Posted by Christopher Johnson | Wednesday, April 28th, 2010 | Uncategorized | 34 Comments
I think you can make a solid case that the Roman Catholic Church’s sex scandals are the greatest tragedy ever to afflict that church. But Chris! What about that Reformation thing that was in all the pamphlets back in the day?!
What about it? I’d call that one more a missed opportunity than a tragedy. Had Rome taken Luther seriously and seriously debated him instead of just peremptorily ordering him to stand down, the whole Reformation might never have happened.
This one’s different. There are no dissident German monks nailing up theses this time; this wound was entirely self-inflicted. From what I understand, the Catholic Church in Ireland has done to itself what generations of English Protestants never could.

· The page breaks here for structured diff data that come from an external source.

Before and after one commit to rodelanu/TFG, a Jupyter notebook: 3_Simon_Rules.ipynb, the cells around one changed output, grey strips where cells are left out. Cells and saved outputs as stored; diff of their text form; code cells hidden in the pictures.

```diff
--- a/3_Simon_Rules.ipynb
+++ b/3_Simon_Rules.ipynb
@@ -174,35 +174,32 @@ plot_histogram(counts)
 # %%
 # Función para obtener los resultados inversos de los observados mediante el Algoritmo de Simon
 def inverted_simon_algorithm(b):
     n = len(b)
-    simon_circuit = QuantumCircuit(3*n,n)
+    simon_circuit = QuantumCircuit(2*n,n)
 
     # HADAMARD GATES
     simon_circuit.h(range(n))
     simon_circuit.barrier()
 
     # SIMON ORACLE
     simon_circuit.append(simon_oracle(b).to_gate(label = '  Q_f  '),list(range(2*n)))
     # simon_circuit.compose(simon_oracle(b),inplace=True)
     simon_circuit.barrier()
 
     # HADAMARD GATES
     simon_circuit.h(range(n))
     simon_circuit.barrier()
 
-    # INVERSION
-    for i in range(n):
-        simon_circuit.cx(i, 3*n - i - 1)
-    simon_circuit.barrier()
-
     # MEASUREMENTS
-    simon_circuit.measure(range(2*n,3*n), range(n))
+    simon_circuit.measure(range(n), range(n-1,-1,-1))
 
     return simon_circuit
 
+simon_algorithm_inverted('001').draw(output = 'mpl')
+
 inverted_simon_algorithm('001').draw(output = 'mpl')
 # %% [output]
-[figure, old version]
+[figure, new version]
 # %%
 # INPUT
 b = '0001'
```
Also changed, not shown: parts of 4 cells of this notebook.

It’s been the same in other traditionally-Catholic parts of Europe where large numbers of people have left the Church. I guess every Roman Catholic who loves the Church has to regard news of this person leaving Roman Catholicism, that person leaving the Christian faith entirely or that other victim of some predator priest blowing his brains out as yet another dagger to the heart.

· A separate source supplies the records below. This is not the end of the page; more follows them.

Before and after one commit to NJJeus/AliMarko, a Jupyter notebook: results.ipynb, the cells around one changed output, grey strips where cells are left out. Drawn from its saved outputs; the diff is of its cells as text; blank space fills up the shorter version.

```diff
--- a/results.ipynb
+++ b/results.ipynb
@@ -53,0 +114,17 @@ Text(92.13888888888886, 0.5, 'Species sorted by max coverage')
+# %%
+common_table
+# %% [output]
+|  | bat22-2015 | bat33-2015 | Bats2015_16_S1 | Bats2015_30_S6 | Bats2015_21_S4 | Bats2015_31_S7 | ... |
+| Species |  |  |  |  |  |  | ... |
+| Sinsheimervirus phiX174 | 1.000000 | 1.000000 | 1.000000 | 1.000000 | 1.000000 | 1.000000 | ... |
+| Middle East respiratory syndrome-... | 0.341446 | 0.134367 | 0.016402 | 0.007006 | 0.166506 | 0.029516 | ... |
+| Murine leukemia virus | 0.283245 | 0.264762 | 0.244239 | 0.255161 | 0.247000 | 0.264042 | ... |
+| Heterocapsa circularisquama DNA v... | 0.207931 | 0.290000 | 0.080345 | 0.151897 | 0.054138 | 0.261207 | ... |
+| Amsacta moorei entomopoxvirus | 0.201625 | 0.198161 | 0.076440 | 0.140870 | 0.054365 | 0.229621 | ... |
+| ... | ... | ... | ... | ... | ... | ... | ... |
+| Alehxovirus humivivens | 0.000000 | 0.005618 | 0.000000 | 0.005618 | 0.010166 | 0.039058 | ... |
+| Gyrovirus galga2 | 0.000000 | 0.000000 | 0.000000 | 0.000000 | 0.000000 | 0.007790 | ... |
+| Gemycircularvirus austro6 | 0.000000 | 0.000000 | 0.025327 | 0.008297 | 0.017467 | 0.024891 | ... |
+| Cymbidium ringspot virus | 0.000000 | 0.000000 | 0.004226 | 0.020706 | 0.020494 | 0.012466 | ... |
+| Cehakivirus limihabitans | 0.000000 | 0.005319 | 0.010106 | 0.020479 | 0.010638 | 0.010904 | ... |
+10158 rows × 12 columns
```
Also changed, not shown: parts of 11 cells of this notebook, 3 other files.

A dagger stuck there by a Catholic bishop.
There have been, of course, no shortage of suggestions as to What Rome Ought To Do About It. The secular ones don’t interest me. The world hates the Christian church, whatever its manifestations, and always will. The religious suggestions do, particularly those coming from liberal Catholics.
Because to be perfectly blunt about it, this scandal has been a Vague, Ambiguous Deity Concept-send for LibCats like Auxiliary Bishop Pat Power of the Diocese of Canberra-Goulburn in Australia:
The current crisis facing the Catholic Church arising out of sexual abuse is arguably the most serious challenge the Church has faced since the Reformation in the 16th century.
Agreed. How should the Catholic Church respond? Easy. By becoming Episcopalian.
In 1996, I gave a talk in which I expressed my hopes for the Catholic Church. They were that it would be:
- a more human Church
- a humbler Church
- a less clerical Church
- a more inclusive Church (and therefore more truly catholic)
- a more open Church
- a Church which finds unity in diversity
- a Church which discovers its whole tradition
- a Church which truly reflects the person and values of Jesus.
After all, the Last Truly Great Pope would have wanted it that way.
The Second Vatican Council (1962-65) called by Pope John XXIII provided so many opportunities for reform by empowering the laity as part of the People of God, engaging with the modern world, other Churches and non-Christian religions, promoting religious freedom, encouraging greater participation in the liturgy, enabling all to have a deeper relationship with God. Unfortunately, these days we are more likely to be warned of the “excesses following Vatican II” or told of the need for “reform of the reform” in regard to the liturgy or the “re-interpretation of Vatican II”.
And as everyone knows, none of these atrocities happened during that all-too-brief golden age when nary a Latin word was to be heard in the Catholic liturgy and Gregorian chant had been thrown on the ash heap of Church history in favor of the works of Häagen-Dazs or whatever that guy’s name is.
The reform needed by the Church today will involve much more than just “tinkering around the edges”. Issues such as the authoritarian nature of the Church, compulsory celibacy for the clergy, the participation of women in the Church, the teaching on sexuality in all aspects cannot be brushed aside. Listening must be a key component of reform and at times that will involve listening to unpalatable truths. It needs to be recognised that all wisdom does not reside exclusively in the present all-male leadership of the Church and that the voices of the faithful must be heard.
Leaving aside questions of theology, patristics and history, two questions jump out at this non-Catholic. The first is this: exactly how would reassessment, presumably in a much less stringent direction, of “compulsory celibacy” as well as “the teaching of sexuality in all aspects” reduce the number of priests who sexually molest children?
Seems to me that going Episcopal Organization confirmation class on the whole sex question is exactly the wrong message to send. An indifferently permissive sexual ethic is not conducive to communicating that some sex acts not only should not be engaged in, they should not even be considered.
After all, eliminating ID checks for $2.50-a-bottle Jack Daniels doesn’t seem like a good way to attack the problem of underage drinking.
But here’s the kicker: Power’s ideal Catholic Church(“less clerical…more inclusive…unity in diversity,” a church with a non-existent sexual ethic, a church in which women are fully represented at all levels and a church which the laity help run) already exists.
It’s called the Episcopal Organization or the Anglican Organization of Canada, depending on where you live.
Is Power suggesting that the Roman Catholic Church needs to emulate western Anglicanism, a pseudo-Christian sect that has been dying for the last 30 years? If he is, that’s fine. There’s just one problem.
Australian ones too, for that matter.
Yeah, well, the Anglicans have handled it better!! Probably. But if you listen to the liberal utopians, the problem wouldn’t happen at all if everybody would only emulate the Episcopalians. So does Pat Power honestly care about this problem? Or is he simply using it to advance his own agenda?